Nothing but an exact reproduction of the records, pictures excluded, should be returned.
━━━ RECORDED INFORMATION ━━━
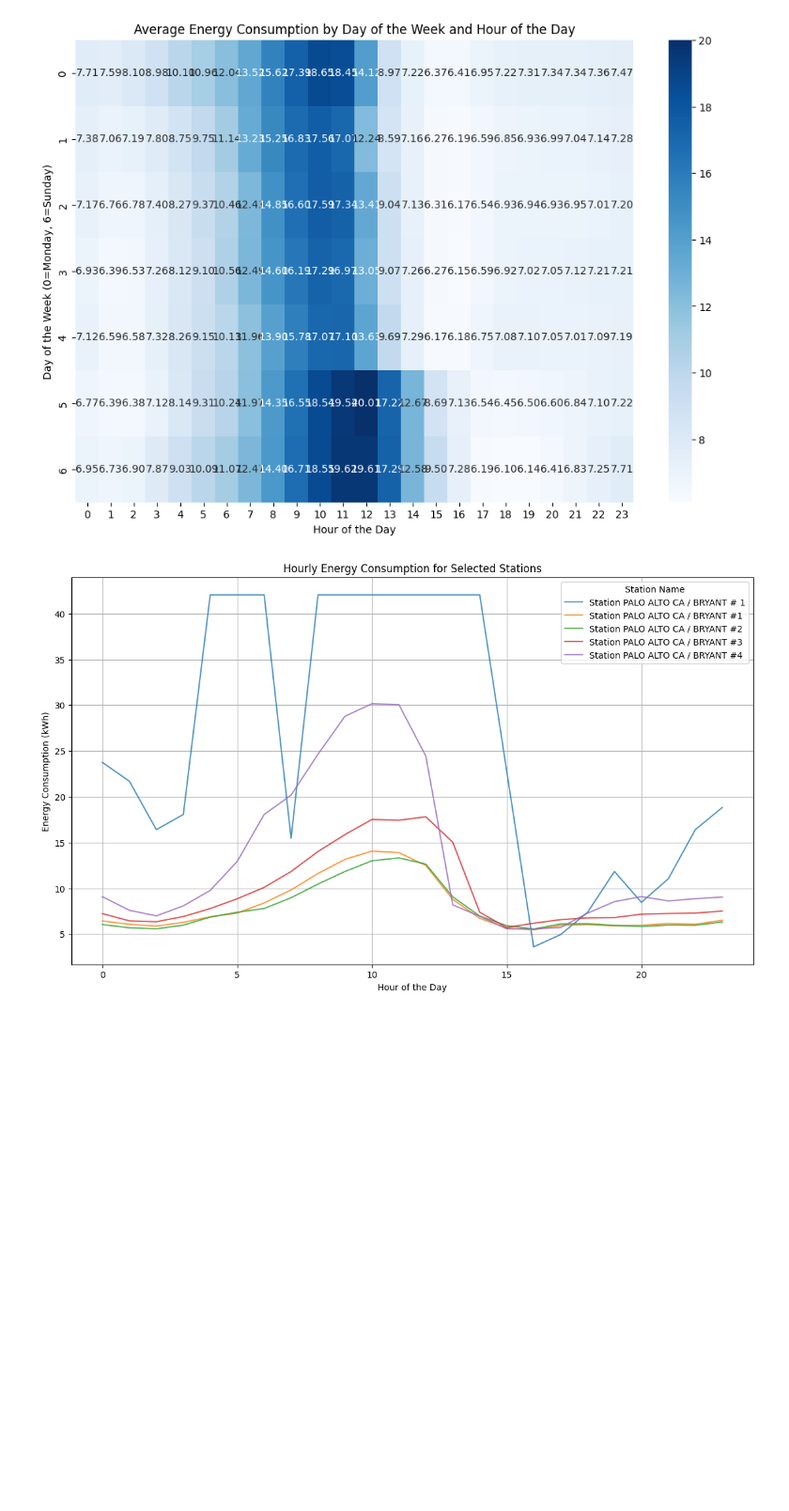
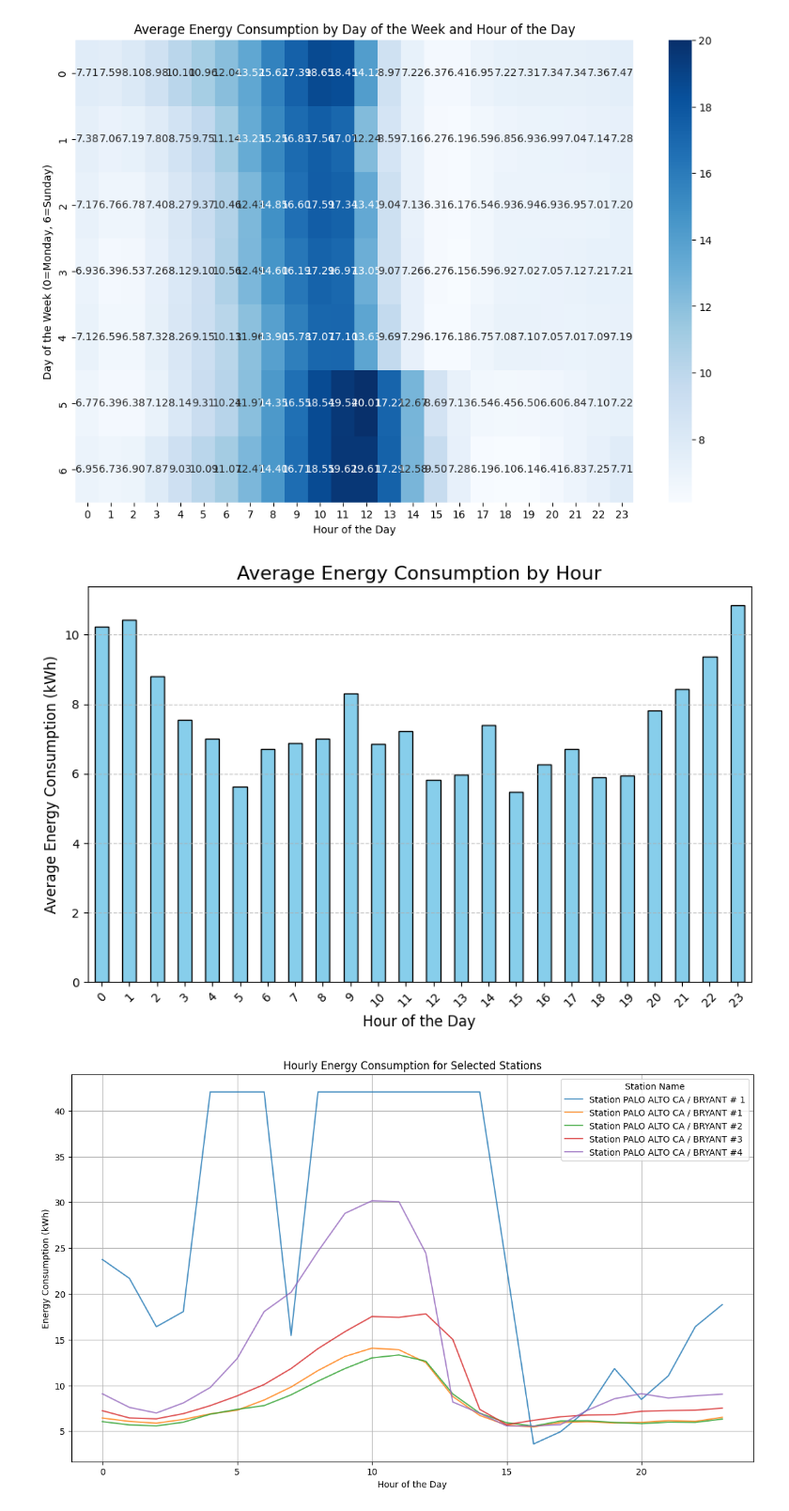
Before and after one commit to DitteGilsfeldt/42577-Introduction-to_Business_Analytics__Project, a Jupyter notebook: new.ipynb, the cells around one changed output. Shown at 94% size. Saved outputs shown, nothing was run; the diff lists cells and outputs as text; code cells hidden in the pictures; blank space fills up the shorter version.

Commit message:
added a plot

```diff
--- a/new.ipynb
+++ b/new.ipynb
@@ -257,6 +257,30 @@ plt.ylabel('Day of the Week (0=Monday, 6=Sunday)')
 plt.show()
 # %% [output]
 [figure]
+# %%
+# Calculate the average energy consumption per hour across all users
+user_hourly = data.pivot_table(index='Station Name', columns='Hour', values='Energy (kWh)', fill_value=0)
+hourly_avg_energy = user_hourly.mean(axis=0)
+
+# Plot the bar chart
+plt.figure(figsize=(10, 6))
+hourly_avg_energy.plot(kind="bar", color="skyblue", edgecolor="black")
+plt.title("Average Energy Consumption by Hour", fontsize=16)
+plt.xlabel("Hour of the Day", fontsize=12)
+plt.ylabel("Average Energy Consumption (kWh)", fontsize=12)
+plt.xticks(rotation=45)
+plt.grid(axis="y", linestyle="--", alpha=0.7)
+plt.show()
+
+plt.figure(figsize=(12, 8))
+pivot_energy = hourly_data.pivot_table(values='Energy (kWh)', index='Day of week', columns='Hour of day', aggfunc='mean')
+sns.heatmap(pivot_energy, cmap='Blues', annot=True, fmt=".2f")
+plt.title('Average Energy Consumption by Day of the Week and Hour of the Day')
+plt.xlabel('Hour of the Day')
+plt.ylabel('Day of the Week (0=Monday, 6=Sunday)')
+plt.show()
+# %% [output]
+[figure, added]
 # %%
 # Plotting energy usage comparison for multiple stations
 station_groups = hourly_data.groupby(['Station Name', 'Hour of day']).agg({'Energy (kWh)': 'mean'}).reset_index()
```
Also changed, not shown: parts of 3 cells of this notebook.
━━━
> [WRITTEN RESPONSE]:
Before and after one commit to DitteGilsfeldt/42577-Introduction-to_Business_Analytics__Project, a Jupyter notebook: new.ipynb, the cells around one changed output. Shown at 94% size. Saved outputs shown, nothing was run; the diff lists cells and outputs as text; code cells hidden in the pictures; blank space fills up the shorter version.

Commit message:
added a plot

```diff
--- a/new.ipynb
+++ b/new.ipynb
@@ -257,6 +257,30 @@ plt.ylabel('Day of the Week (0=Monday, 6=Sunday)')
 plt.show()
 # %% [output]
 [figure]
+# %%
+# Calculate the average energy consumption per hour across all users
+user_hourly = data.pivot_table(index='Station Name', columns='Hour', values='Energy (kWh)', fill_value=0)
+hourly_avg_energy = user_hourly.mean(axis=0)
+
+# Plot the bar chart
+plt.figure(figsize=(10, 6))
+hourly_avg_energy.plot(kind="bar", color="skyblue", edgecolor="black")
+plt.title("Average Energy Consumption by Hour", fontsize=16)
+plt.xlabel("Hour of the Day", fontsize=12)
+plt.ylabel("Average Energy Consumption (kWh)", fontsize=12)
+plt.xticks(rotation=45)
+plt.grid(axis="y", linestyle="--", alpha=0.7)
+plt.show()
+
+plt.figure(figsize=(12, 8))
+pivot_energy = hourly_data.pivot_table(values='Energy (kWh)', index='Day of week', columns='Hour of day', aggfunc='mean')
+sns.heatmap(pivot_energy, cmap='Blues', annot=True, fmt=".2f")
+plt.title('Average Energy Consumption by Day of the Week and Hour of the Day')
+plt.xlabel('Hour of the Day')
+plt.ylabel('Day of the Week (0=Monday, 6=Sunday)')
+plt.show()
+# %% [output]
+[figure, added]
 # %%
 # Plotting energy usage comparison for multiple stations
 station_groups = hourly_data.groupby(['Station Name', 'Hour of day']).agg({'Energy (kWh)': 'mean'}).reset_index()
```
Also changed, not shown: parts of 3 cells of this notebook.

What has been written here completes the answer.